IN THE FRAME
“This portrait was made in July 2018 in Belfast while developing my project titled ‘Love’s Fire Song’.
I have been working on this project for the past five years and made this image while the local youth were in the final stages of building huge bonfires which are burnt on the 12th of July.
Belfast is a city segregated and divided. Its so-called ‘peace walls’, built to separate Unionist and Nationalist communities, are taller in places than the Berlin Wall. For this current project, l photographed youth culture on either side of the peace walls, choosing the symbolic bonfires of the July 12th and August 8th as my starting point. This portrait was made on top of the Conway bonfire the day before it was burned, we were at least 25 metres in the sky.
Rather than the expected images, laden with political and religious imagery, l concentrate on the ordinary, the everyday. The photographs are shown as a coherent series, using a saturated colour palette with only subtle symbolisms, and without visual reference to the specific locations they were taken.
Free from political and geographical context, the photographs speak of longing, yearning, aspirations and vulnerabilities of young people in Belfast today; their myriad joys and sorrows; lingering on the moments that can resonate with us all, independent of our individual backgrounds and inherited place and beliefs.”
‘Neil’ has been selected as one of three finalists for the Taylor Wessing photographic portrait prize organised by the National Portrait Gallery. 3,700 submissions were entered by 1,611 photographers from 70 countries.
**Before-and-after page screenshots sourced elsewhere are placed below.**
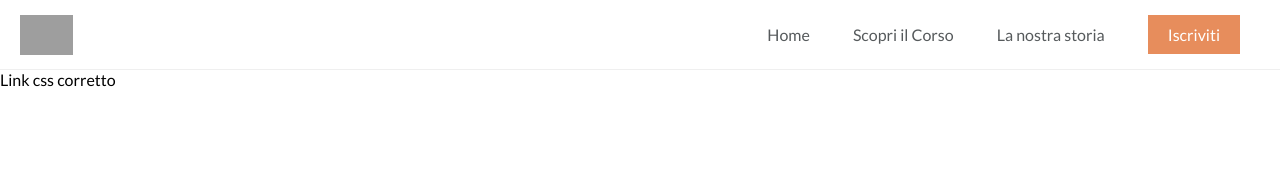
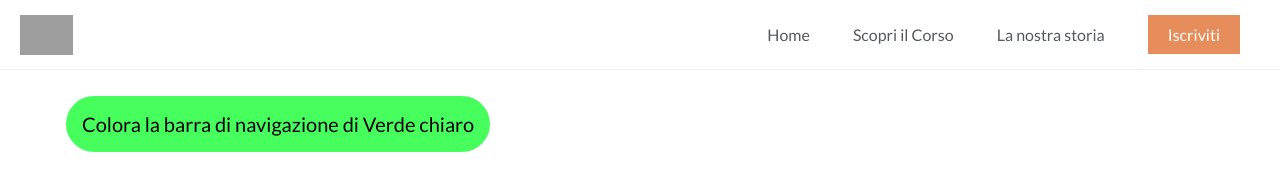
Before and after one commit to AndrianiClaudio/js-hamburger, a plain HTML site: page bonus/index.html in a window 1280 px wide. Drawn offline with nearby package versions, Linux system fonts and the light colour scheme; grey boxes are pictures that could not be loaded.

Commit message:
Bonus: colore sfondo header

```diff
--- a/bonus/css/style.css
+++ b/bonus/css/style.css
@@ -1,3 +1,24 @@
-body::after {
-    content: 'Link css corretto';
+* {
+    box-sizing: border-box;
 }
+/* bottone */
+#button-container {
+    width: 90%;
+    margin: 1.5rem auto 0;
+}
+.btn-bg-bar-color {
+    padding: 1rem;
+    background-color: #47ff5c;
+    border: 2px solid white;
+    border-radius: 2em;
+    font-size: 1.25rem;
+}
+button:hover {
+    cursor: pointer;
+    border: 2px solid rgb(50, 60, 150);
+    color:rgb(50, 60, 100);
+}
+/* for js */
+.bg-green {
+    background-color: #47ff5c;
+}
--- a/bonus/index.html
+++ b/bonus/index.html
@@ -53,10 +53,13 @@
                 </a>
             </div>
         </header>
-
-        <body>
-
-        </body>
+        <main>
+            <div id="button-container">
+                <button class="btn-bg-bar-color">
+                    <span>Colora la barra di navigazione di Verde chiaro</span>
+                </button>
+            </div>
+        </main>
         <script src="https://ajax.googleapis.com/ajax/libs/jquery/3.3.1/jquery.min.js"></script>
         <script src="main.js" charset="utf-8"></script>
         <script src="js/script.js" charset="utf-8"></script>
--- a/bonus/js/script.js
+++ b/bonus/js/script.js
@@ -1 +1,6 @@
-console.log('Link js corretto');
+// modifica sconfo barra in rosso
+const btnBgBar = document.querySelector('#button-container .btn-bg-bar-color');
+const header = document.querySelector('header');
+btnBgBar.addEventListener('click',function() {
+    header.classList.add('bg-green');
+});
```
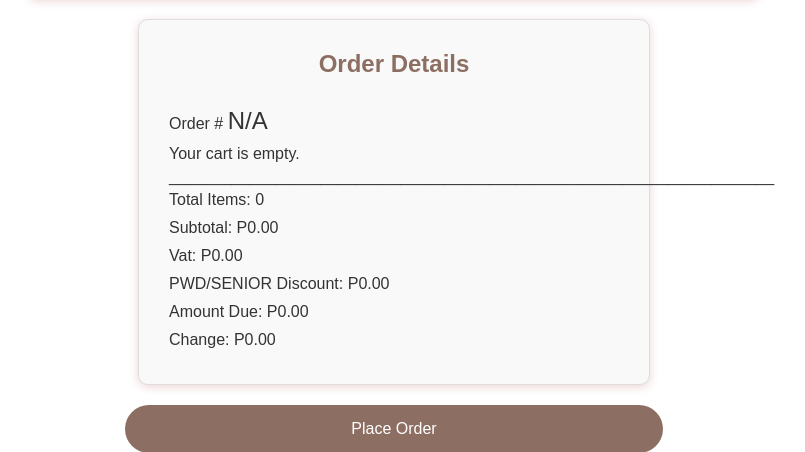
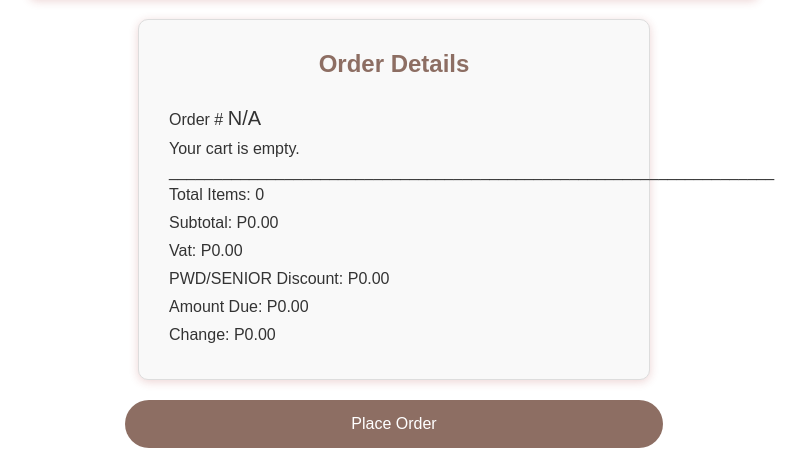
Before and after one commit to jhencontado/web-g6cafe, a Flask app: page /checkout in a window 1280 px wide. Shown: the part 1302-1754 px from the top of the page, without its empty margins (246-1051 px from the left). Run offline with Flask 3, Linux system fonts and the light colour scheme.

Commit message:
checkout update

```diff
--- a/g6cafeCX/static/css/styles.css
+++ b/g6cafeCX/static/css/styles.css
@@ -429,7 +429,7 @@ button:hover {
         }
 
         #order-number {
-            font-size: 24px;  /* Set your desired font size */
+            font-size: 20px;  /* Set your desired font size */
             font-weight: normal;  /* Keep the "Order #" number in normal font weight */
             font-style: normal;  /* Keep the "Order #" number in normal style */
         }
```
A total of 55 portraits will go on display at an exhibition at the Gallery which runs from November 7 until February 16.